Cambodia has been badly affected by people going to the toilet in the open, but is also cited as one of the most successful in getting people to install and use toilets.
The key to that success is a peer pressure strategy developed in Bangladesh by Dr Kamal Kar and adopted worldwide.
“You are not allowed to defecate in the open by the community. Use your friend’s toilet or your relative’s toilet,” Dr Kar of CLTS Foundation tells a regional conference considering solutions in Cambodia’s capital Phnom Penh.
It seems to be working in Kampong Speu province as well where the NGO WaterSHED has organised a sales pitch for the toilet.
Yim Khleung, who used to go into the field at the back of her house, now owns a toilet, and her friends want one too.
“My neighbour says when her daughter sends her money the next time, she will buy one,” she says.
Simple concrete pipes sunk into the ground, she got her toilet from contractor Phuy Seakphy, who started making them two years ago.
“It’s good business.
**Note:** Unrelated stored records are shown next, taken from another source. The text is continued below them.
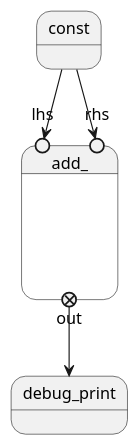
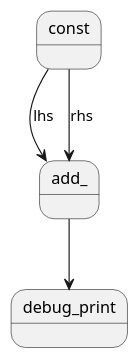
The diagram in docs/python/program_anatomy.md (hhenson/hgraph), drawn with PlantUML before and after one commit. The commit also changed other lines of this file and 1 other file, not shown here.

Commit message:
Extract image

````diff
--- a/docs/python/program_anatomy.md
+++ b/docs/python/program_anatomy.md
@@ -48,19 +51,16 @@
 ```plantuml
-@startuml
+@startuml what_is_1_1
 state const {
 }
 state add_ {
-    state rhs <<entryPoint>>
-    state lhs <<entryPoint>>
-    state out <<exitPoint>>
 }
 
 state debug_print {
 }
 
-const --> lhs 
-const --> rhs 
-out --> debug_print
+const --> add_ : lhs 
+const --> add_ : rhs 
+add_ --> debug_print
 
 @enduml
 ```
````
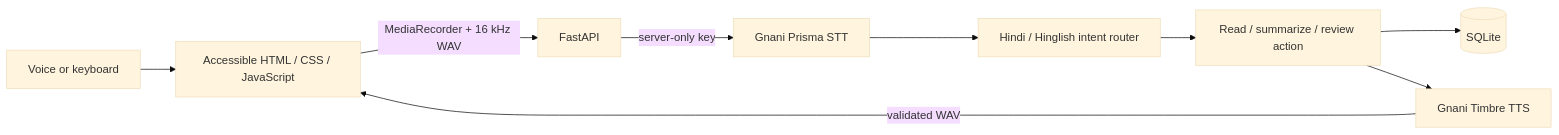
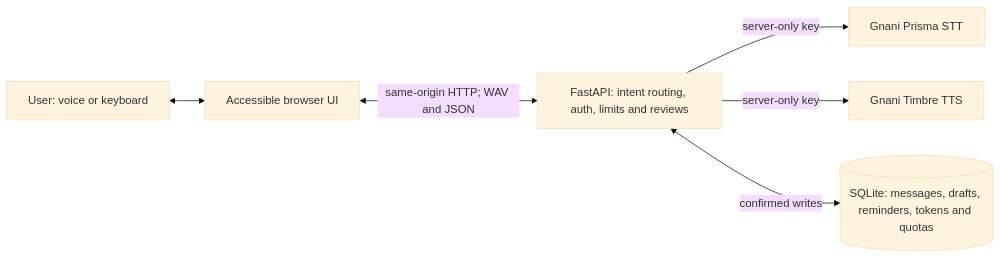
The diagram in README.md (ashu1osh9/saathi-ai), drawn with Mermaid (base theme) before and after one commit. The commit also changed other lines of this file and 44 other files, not shown here.

````diff
--- a/README.md
+++ b/README.md
@@ -58,11 +54,8 @@
 ```mermaid
 flowchart LR
-    User[Voice or keyboard] --> UI[Accessible HTML / CSS / JavaScript]
-    UI -->|MediaRecorder + 16 kHz WAV| API[FastAPI]
+    User[User: voice or keyboard] <--> Browser[Accessible browser UI]
+    Browser <-->|same-origin HTTP; WAV and JSON| API[FastAPI: intent routing, auth, limits and reviews]
     API -->|server-only key| Prisma[Gnani Prisma STT]
-    Prisma --> Router[Hindi / Hinglish intent router]
-    Router --> Review[Read / summarize / review action]
-    Review --> DB[(SQLite)]
-    Review --> Timbre[Gnani Timbre TTS]
-    Timbre -->|validated WAV| UI
+    API -->|server-only key| Timbre[Gnani Timbre TTS]
+    API <-->|confirmed writes| DB[(SQLite: messages, drafts, reminders, tokens and quotas)]
 ```
````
I’m now selling about 15 to 20 a month,” he says.
A lack of toilets in rural Cambodia does significant harm to the development of children. It is estimated a third of under five-year-olds suffer from stunted growth.
“When children are exposed to faeces in their environment, they repeatedly get bouts of diarrhea. So the good things that are going in are coming straight out,” says James Wicken, the country director of WaterAid Cambodia.
The problem also affects women and girls as going out at night in remote areas carries with it the risk of attack.